Saudi Arabia Sentences to Death 15 Shiites Accused of Spying for Iran
A Saudi court on Tuesday sentenced to death 15 Shiites who were accused of spying for Iran. The move will likely inflame tensions between the Sunni Saudi Arabia Arabia and Shia Iran, which have long been at odds because of religious and ideological differences. Relations have been especially fraught since January, when Saudi Arabia executed Nimr Baqir al-Nimr, a prominent Shia cleric. This is the first time in recent memory that Saudi Arabia has accused its own citizens of spying. The 15 sentenced to death, along with 15 others, were arrested in 2013; their trials began in February. Many of the suspects are former employees of the Saudi defense and interior ministries, according to Reuters. They were accused of setting up a spy ring and passing information along to the Iranian state.

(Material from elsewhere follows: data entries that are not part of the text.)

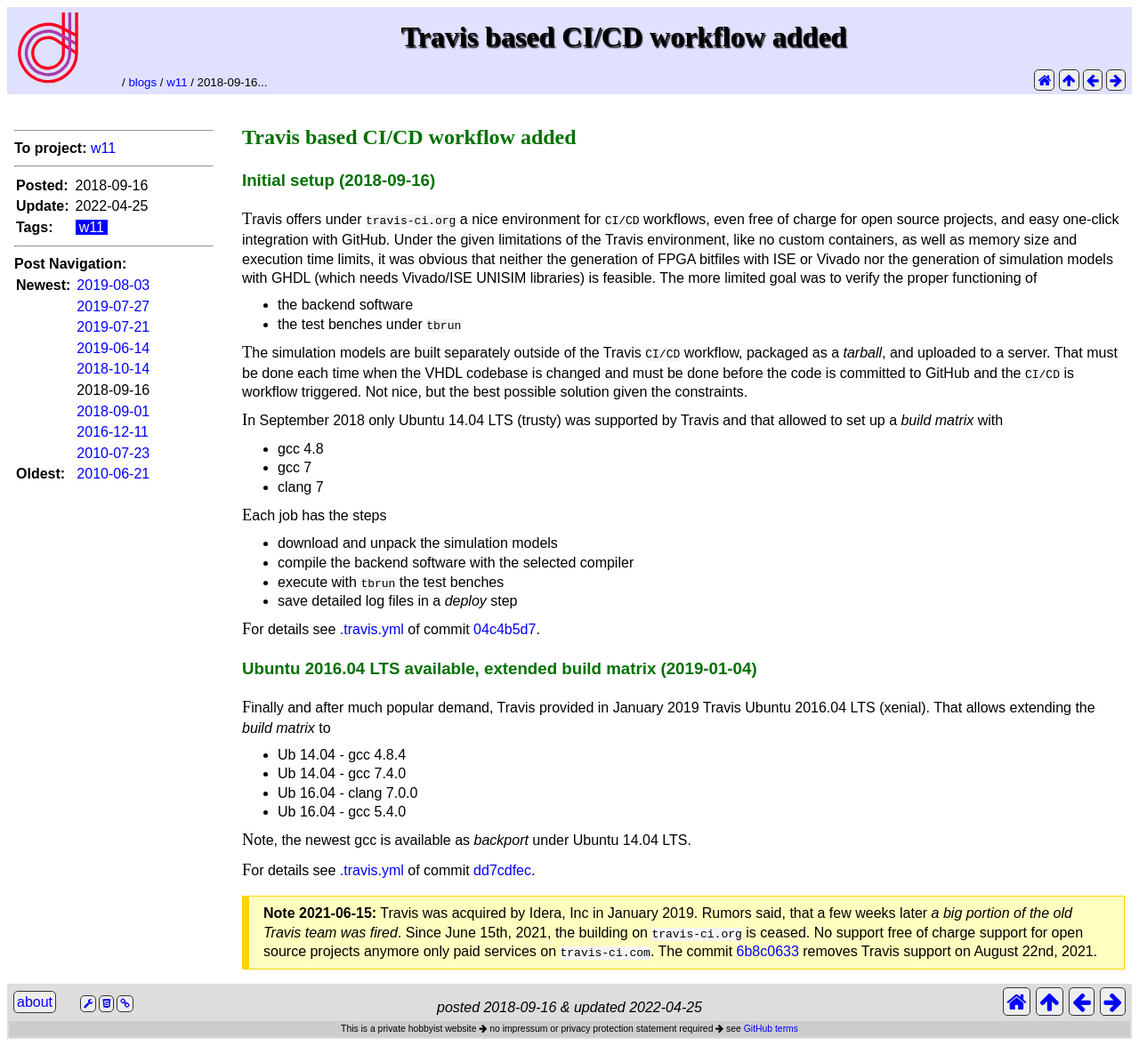
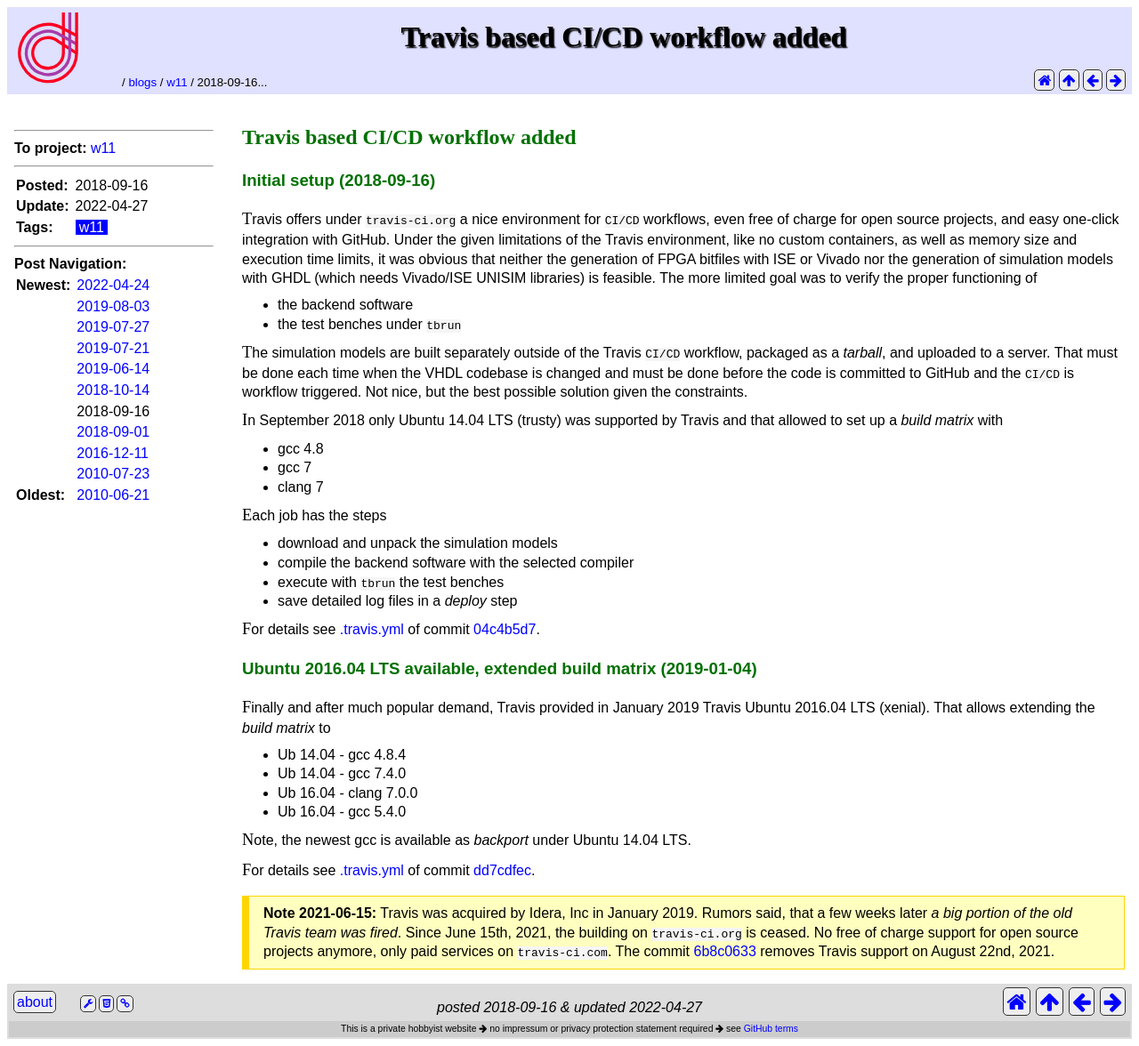
Before and after one commit to wfjm/wfjm.github.io, a Jekyll site: the page built from _posts/w11/2018-09-16-travis-based-ci-cd-workflow.html, in a window 1280 px wide. Shown: the whole page at 89% size. Built offline with Jekyll 4.4.1, drawn with Linux system fonts in a browser that asks for light colours.

Commit message:
add w11 blog post on GitHub Actions

```diff
--- a/_posts/w11/2018-09-16-travis-based-ci-cd-workflow.html
+++ b/_posts/w11/2018-09-16-travis-based-ci-cd-workflow.html
@@ -3,7 +3,7 @@
 tags:  ["w11"]
 #
 my:
-  changedate: 2022-04-25
+  changedate: 2022-04-27
 ---
 <h2>Travis based CI/CD workflow added</h2>
 <h3>Initial setup (2018-09-16)</h3>
@@ -78,7 +78,7 @@
   Travis was acquired by Idera, Inc in January 2019. Rumors said, that a
   few weeks later <i>a big portion of the old Travis team was fired</i>.
   Since June 15th, 2021, the building on <code>travis-ci.org</code> is ceased.
-  No support free of charge support for open source projects anymore only
+  No free of charge support for open source projects anymore, only
   paid services on <code>travis-ci.com</code>.
   The commit <a href="https://github.com/wfjm/w11/commit/6b8c0633">6b8c0633</a>
   removes Travis support on August 22nd, 2021.
```
Also changed, not shown: _posts/w11/2022-04-24-ci-cd-workflow-now-github-actions-based.html (added, +33 -0 lines).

Trump's Victory Tour Heads to North Carolina
President-elect Donald Trump will visit Fayetteville, North Carolina, tonight, the latest stop in his victory tour of states that were crucial to his triumph in the presidential election. Trump is also expected to meet with Rex Tillerson, the CEO of Exxon Mobil, who is reportedly in the running for the position of secretary of state. Others being considered for the post include Mitt Romney, the Trump critic and former GOP presidential nominee, Rudy Giuliani, the Trump loyalist and former New York City mayor, and John Bolton, the former U.S. ambassador to the UN.
Poland's Supreme Court Rejects Extradition of Roman Polanski to the U.S.
Poland’s Supreme Court has upheld a lower court ruling and rejected the government’s request to extradite Roman Polanski, the Oscar-winning filmmaker, to the U.S. over a 1970s-era conviction for raping a 13-year-old girl. Polanski, who is now 82, is a dual Polish-French citizen who lives in France, which has previously declined to extradite him. Tuesday’s ruling means the legal case against Polanski in Poland is all but over. The filmmaker was arrested in 1977 in connection with charges, including the rape of the minor girl. He fled the U.S. the following year on the eve of sentencing. The lower court in Poland, in its ruling last year, said California, where Polanski was convicted, was unlikely to provide him with a fair trial.
Bernard Cazeneuve Is Named New French Prime Minister
Bernard Cazeneuve, the French interior minister, has been named the country’s new prime minister. Manuel Valls, who announced his presidential run on Monday, formally resigned Tuesday. President François Hollande, whose poll numbers are dismal, announced last week he would not seek re-election. Parliamentary elections are next June, and Cazeneuve will be in charge of the Socialist government until then. The new prime minister is perhaps best known for putting in place strict security measures after several high-profile terrorist attacks across the country.